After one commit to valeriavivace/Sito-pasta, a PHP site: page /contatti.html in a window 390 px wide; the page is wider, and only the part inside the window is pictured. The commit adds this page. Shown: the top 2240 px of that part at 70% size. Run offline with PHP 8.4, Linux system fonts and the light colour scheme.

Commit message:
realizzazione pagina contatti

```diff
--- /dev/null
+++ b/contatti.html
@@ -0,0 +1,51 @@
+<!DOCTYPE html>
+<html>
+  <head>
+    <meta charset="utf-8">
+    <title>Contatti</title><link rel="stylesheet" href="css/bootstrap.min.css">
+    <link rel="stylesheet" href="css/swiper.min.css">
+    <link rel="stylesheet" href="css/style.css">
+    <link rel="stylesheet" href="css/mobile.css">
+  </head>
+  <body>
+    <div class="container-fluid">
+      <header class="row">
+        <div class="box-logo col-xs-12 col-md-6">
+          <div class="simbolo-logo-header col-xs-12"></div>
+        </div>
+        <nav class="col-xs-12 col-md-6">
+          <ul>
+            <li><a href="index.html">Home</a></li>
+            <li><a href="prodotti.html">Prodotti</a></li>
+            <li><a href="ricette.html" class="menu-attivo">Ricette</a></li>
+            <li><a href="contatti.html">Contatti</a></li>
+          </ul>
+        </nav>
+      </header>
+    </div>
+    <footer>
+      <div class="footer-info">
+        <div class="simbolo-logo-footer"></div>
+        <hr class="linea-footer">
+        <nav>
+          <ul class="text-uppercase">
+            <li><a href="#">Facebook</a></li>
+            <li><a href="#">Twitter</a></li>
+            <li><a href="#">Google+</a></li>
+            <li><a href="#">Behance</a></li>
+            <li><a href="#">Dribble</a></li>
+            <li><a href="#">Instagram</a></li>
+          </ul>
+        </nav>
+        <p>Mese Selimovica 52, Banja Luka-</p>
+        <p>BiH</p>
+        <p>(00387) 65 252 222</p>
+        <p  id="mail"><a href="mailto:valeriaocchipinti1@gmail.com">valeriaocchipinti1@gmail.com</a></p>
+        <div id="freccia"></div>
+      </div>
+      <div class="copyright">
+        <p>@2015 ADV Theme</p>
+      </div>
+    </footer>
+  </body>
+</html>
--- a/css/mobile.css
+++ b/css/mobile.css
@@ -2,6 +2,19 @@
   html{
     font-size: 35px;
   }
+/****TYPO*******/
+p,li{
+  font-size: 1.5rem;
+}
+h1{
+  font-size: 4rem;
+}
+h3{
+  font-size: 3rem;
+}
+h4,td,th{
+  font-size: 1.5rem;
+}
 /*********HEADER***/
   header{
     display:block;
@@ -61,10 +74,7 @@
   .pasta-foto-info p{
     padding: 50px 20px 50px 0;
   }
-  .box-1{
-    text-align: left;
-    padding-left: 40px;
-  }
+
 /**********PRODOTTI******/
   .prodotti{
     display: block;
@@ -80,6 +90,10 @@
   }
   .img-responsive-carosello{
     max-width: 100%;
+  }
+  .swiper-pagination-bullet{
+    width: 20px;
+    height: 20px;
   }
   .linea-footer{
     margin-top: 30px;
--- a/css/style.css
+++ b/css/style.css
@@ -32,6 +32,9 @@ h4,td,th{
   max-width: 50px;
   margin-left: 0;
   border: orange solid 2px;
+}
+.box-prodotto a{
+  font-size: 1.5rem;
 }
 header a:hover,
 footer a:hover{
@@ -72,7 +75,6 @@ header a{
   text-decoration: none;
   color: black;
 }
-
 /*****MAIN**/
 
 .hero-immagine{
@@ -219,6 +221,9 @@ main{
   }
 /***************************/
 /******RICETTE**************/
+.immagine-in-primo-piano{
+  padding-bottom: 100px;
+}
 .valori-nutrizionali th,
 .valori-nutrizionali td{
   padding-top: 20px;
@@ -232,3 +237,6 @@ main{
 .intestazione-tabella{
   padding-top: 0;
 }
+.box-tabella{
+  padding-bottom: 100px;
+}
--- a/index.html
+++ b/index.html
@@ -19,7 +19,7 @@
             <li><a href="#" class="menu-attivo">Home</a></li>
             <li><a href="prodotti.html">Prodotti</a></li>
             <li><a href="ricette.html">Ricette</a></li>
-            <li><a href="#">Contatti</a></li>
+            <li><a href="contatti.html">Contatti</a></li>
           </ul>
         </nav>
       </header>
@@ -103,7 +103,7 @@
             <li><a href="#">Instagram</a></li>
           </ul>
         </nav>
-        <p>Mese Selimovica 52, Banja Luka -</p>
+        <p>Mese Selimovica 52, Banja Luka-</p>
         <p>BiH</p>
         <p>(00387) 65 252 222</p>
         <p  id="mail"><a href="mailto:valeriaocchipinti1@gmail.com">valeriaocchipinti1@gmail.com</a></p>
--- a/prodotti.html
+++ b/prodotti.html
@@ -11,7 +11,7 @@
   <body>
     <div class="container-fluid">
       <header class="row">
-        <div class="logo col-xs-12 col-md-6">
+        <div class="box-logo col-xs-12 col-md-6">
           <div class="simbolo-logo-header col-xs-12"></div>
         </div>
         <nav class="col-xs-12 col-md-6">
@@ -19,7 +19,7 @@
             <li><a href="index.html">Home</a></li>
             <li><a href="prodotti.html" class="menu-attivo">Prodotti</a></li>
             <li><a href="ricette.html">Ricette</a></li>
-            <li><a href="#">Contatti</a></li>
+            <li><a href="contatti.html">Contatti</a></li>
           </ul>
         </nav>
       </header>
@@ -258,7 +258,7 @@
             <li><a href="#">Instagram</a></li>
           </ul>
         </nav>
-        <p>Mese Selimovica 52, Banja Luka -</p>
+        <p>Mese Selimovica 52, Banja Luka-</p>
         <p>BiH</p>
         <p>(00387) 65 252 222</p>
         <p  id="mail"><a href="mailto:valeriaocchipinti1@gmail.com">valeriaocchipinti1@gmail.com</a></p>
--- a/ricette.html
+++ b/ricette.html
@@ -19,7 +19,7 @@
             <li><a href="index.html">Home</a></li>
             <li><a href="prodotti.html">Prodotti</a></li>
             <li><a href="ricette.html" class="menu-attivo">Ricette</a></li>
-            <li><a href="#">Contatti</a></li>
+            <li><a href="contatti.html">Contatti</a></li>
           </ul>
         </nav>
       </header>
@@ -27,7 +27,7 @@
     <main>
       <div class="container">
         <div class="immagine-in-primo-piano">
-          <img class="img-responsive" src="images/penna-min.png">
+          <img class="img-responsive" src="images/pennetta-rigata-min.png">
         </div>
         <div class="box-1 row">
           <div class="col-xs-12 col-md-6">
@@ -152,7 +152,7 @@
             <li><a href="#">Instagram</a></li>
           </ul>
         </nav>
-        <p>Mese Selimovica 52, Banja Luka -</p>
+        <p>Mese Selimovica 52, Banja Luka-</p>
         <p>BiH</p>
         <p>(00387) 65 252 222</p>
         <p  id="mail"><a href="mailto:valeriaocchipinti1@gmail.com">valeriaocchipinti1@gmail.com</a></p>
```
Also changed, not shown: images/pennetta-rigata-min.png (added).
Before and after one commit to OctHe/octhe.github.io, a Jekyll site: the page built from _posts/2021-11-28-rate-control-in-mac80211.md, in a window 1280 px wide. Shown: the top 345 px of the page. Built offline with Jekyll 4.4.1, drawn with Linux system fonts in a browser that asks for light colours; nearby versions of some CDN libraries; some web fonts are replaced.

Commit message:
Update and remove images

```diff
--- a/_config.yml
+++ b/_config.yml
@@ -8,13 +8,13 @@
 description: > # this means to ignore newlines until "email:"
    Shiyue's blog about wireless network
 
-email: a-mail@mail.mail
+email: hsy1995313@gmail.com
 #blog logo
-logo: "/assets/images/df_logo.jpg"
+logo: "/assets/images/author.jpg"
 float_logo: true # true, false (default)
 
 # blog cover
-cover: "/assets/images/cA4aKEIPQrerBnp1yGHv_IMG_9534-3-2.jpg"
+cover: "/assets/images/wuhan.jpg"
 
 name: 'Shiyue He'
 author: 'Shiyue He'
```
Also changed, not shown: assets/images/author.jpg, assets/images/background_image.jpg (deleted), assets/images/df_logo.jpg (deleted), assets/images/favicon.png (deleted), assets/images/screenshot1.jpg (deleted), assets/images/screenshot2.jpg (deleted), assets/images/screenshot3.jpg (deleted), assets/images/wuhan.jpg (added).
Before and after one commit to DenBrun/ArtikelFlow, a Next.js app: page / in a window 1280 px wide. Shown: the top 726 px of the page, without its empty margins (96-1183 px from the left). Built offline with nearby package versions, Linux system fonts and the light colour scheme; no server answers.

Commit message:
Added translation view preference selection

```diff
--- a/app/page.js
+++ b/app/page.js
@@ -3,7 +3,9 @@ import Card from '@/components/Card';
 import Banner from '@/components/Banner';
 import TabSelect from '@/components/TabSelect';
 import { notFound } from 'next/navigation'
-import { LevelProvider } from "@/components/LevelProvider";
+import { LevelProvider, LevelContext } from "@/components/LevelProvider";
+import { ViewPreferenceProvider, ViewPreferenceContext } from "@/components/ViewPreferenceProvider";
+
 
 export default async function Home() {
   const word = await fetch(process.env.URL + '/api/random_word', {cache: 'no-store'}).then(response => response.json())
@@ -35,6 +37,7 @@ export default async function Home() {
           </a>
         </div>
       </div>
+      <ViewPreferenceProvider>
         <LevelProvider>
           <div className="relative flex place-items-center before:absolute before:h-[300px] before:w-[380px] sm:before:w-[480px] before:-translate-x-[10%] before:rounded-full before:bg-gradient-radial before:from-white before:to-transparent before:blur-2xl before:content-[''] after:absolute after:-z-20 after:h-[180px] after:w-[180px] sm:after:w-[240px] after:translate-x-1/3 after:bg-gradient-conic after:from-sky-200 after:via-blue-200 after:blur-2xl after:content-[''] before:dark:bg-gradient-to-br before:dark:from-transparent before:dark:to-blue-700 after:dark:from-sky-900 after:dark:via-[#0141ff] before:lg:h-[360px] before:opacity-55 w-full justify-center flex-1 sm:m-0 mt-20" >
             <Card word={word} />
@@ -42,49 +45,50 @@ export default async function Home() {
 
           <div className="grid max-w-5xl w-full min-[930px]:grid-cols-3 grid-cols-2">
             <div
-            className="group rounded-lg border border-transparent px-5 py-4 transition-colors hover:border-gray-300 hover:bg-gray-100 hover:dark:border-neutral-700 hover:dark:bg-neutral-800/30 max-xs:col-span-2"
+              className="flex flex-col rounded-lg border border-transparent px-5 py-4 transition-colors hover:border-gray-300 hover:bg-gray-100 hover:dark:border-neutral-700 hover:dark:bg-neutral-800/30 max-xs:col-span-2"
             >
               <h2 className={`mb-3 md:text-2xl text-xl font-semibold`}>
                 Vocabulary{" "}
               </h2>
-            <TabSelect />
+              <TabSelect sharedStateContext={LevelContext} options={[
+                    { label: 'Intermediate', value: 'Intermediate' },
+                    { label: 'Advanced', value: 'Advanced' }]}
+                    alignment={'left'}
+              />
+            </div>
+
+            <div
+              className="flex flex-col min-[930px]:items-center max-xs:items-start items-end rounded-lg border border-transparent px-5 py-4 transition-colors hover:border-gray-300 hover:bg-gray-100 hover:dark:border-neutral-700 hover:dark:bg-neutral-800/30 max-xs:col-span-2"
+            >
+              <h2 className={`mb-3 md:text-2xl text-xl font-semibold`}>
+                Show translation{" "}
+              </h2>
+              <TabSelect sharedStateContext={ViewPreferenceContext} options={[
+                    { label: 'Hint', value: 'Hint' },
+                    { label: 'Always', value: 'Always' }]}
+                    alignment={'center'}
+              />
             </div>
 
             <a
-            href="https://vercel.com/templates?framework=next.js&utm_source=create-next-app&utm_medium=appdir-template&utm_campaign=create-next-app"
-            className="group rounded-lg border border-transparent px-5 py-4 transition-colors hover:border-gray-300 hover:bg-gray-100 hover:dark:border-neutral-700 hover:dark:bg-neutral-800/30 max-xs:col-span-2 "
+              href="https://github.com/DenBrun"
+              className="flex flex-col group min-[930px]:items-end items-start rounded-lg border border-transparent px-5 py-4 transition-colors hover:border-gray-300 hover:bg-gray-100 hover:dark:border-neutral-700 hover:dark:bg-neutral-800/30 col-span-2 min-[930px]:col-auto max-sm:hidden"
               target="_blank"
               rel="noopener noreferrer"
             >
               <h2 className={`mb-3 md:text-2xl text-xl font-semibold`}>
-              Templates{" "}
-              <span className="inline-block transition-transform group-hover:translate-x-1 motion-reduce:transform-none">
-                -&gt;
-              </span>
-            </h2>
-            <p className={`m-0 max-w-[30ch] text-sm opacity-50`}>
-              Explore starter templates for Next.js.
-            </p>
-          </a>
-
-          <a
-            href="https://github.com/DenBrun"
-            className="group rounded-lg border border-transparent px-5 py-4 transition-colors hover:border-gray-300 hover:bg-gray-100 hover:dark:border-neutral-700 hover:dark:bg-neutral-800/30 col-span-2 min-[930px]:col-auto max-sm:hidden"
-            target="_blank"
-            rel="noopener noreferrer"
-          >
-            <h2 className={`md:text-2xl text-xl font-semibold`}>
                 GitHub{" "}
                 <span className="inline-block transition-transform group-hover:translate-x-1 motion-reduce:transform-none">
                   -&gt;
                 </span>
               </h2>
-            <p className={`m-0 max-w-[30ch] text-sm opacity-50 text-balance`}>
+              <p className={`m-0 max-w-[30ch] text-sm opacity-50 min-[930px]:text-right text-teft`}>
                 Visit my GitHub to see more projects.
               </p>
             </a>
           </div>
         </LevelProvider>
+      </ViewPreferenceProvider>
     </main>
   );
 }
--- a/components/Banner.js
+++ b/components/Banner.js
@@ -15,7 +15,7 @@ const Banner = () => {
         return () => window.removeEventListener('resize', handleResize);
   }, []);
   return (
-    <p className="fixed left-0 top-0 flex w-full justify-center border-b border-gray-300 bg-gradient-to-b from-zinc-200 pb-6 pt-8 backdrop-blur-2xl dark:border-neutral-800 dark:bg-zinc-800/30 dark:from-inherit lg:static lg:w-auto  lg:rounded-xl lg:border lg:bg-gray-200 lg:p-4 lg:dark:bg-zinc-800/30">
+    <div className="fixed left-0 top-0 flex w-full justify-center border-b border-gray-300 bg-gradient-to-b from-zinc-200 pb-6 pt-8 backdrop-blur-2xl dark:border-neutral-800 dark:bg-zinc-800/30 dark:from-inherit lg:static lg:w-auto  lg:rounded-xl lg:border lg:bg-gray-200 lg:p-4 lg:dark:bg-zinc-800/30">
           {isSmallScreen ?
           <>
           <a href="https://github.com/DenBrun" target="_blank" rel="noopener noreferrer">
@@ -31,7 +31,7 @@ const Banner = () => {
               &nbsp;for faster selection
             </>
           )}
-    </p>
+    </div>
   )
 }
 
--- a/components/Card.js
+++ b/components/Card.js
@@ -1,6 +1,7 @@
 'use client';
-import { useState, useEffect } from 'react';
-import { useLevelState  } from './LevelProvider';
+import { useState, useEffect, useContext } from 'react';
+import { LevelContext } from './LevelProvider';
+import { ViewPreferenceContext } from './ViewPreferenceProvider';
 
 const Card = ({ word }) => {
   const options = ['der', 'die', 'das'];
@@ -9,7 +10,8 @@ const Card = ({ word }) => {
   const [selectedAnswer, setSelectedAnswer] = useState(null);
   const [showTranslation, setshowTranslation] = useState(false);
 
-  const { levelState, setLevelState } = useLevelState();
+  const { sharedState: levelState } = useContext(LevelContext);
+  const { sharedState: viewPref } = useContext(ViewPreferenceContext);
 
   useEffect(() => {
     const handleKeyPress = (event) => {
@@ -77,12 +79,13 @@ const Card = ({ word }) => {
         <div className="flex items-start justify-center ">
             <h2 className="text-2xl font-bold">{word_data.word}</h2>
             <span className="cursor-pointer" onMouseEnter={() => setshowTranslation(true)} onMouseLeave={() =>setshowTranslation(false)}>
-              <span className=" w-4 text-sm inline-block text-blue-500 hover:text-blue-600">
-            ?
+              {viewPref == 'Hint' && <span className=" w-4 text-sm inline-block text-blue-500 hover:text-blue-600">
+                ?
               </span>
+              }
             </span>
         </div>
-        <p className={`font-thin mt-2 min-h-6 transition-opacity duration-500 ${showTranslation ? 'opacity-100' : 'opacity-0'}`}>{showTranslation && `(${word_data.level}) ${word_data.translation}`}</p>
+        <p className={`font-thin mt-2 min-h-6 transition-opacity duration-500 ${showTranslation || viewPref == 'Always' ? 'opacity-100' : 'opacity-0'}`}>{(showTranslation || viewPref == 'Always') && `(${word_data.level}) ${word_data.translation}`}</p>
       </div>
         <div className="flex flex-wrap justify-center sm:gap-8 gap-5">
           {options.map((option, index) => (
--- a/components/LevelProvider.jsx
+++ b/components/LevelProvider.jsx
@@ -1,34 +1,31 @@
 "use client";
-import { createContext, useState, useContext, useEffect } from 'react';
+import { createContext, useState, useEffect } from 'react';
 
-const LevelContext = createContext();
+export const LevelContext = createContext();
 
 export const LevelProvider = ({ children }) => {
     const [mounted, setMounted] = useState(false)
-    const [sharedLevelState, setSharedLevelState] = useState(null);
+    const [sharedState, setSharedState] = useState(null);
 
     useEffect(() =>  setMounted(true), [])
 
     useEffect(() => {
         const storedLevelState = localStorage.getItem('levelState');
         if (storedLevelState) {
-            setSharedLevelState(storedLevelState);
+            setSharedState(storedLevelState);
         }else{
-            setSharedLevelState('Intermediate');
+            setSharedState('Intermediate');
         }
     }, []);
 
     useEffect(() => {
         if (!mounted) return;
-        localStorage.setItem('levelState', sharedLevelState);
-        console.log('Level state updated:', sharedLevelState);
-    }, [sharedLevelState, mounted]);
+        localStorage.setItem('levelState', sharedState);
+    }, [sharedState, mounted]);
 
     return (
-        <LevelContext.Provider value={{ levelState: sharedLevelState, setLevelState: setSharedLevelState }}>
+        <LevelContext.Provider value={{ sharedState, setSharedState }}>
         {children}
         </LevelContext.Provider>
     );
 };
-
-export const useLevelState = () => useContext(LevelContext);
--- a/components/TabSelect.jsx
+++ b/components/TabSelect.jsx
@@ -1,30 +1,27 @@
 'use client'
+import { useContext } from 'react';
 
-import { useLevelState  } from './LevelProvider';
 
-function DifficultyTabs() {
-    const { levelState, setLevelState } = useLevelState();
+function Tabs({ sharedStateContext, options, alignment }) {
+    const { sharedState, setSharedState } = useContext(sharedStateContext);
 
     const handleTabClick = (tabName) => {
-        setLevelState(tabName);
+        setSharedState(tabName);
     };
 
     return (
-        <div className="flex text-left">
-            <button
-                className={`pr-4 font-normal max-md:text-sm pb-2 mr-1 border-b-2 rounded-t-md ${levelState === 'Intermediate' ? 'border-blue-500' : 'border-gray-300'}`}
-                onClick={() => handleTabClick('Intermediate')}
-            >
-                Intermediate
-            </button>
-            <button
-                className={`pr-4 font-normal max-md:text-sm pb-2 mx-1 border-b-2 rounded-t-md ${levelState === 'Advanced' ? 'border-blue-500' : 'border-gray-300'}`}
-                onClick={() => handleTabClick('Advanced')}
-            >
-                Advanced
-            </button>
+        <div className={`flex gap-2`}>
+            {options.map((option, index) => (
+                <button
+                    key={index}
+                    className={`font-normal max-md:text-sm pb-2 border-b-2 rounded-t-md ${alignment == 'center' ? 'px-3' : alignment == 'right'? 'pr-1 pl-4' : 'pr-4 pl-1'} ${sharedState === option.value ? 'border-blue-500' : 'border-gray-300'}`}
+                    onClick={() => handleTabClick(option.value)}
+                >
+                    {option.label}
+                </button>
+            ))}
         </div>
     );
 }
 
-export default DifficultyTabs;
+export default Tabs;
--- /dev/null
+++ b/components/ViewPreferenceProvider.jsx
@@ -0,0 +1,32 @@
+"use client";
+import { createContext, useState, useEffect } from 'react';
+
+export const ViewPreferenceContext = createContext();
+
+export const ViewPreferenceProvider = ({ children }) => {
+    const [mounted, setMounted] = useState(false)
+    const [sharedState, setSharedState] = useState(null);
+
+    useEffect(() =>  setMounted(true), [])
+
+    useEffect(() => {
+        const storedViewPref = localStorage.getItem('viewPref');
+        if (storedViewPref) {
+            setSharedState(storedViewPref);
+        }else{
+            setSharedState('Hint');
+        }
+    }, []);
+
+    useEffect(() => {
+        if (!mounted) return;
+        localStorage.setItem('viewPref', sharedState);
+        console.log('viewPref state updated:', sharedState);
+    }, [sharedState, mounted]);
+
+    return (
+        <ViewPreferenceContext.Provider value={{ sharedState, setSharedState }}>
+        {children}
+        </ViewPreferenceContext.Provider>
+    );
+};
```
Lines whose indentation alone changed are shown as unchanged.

-=-=-=-=-

WHAT IS REQUIRED: Look through the entries, and return every line that the word "immagine" appears in.

YOUR SOLUTION:
 .hero-immagine{
+.immagine-in-primo-piano{
         <div class="immagine-in-primo-piano">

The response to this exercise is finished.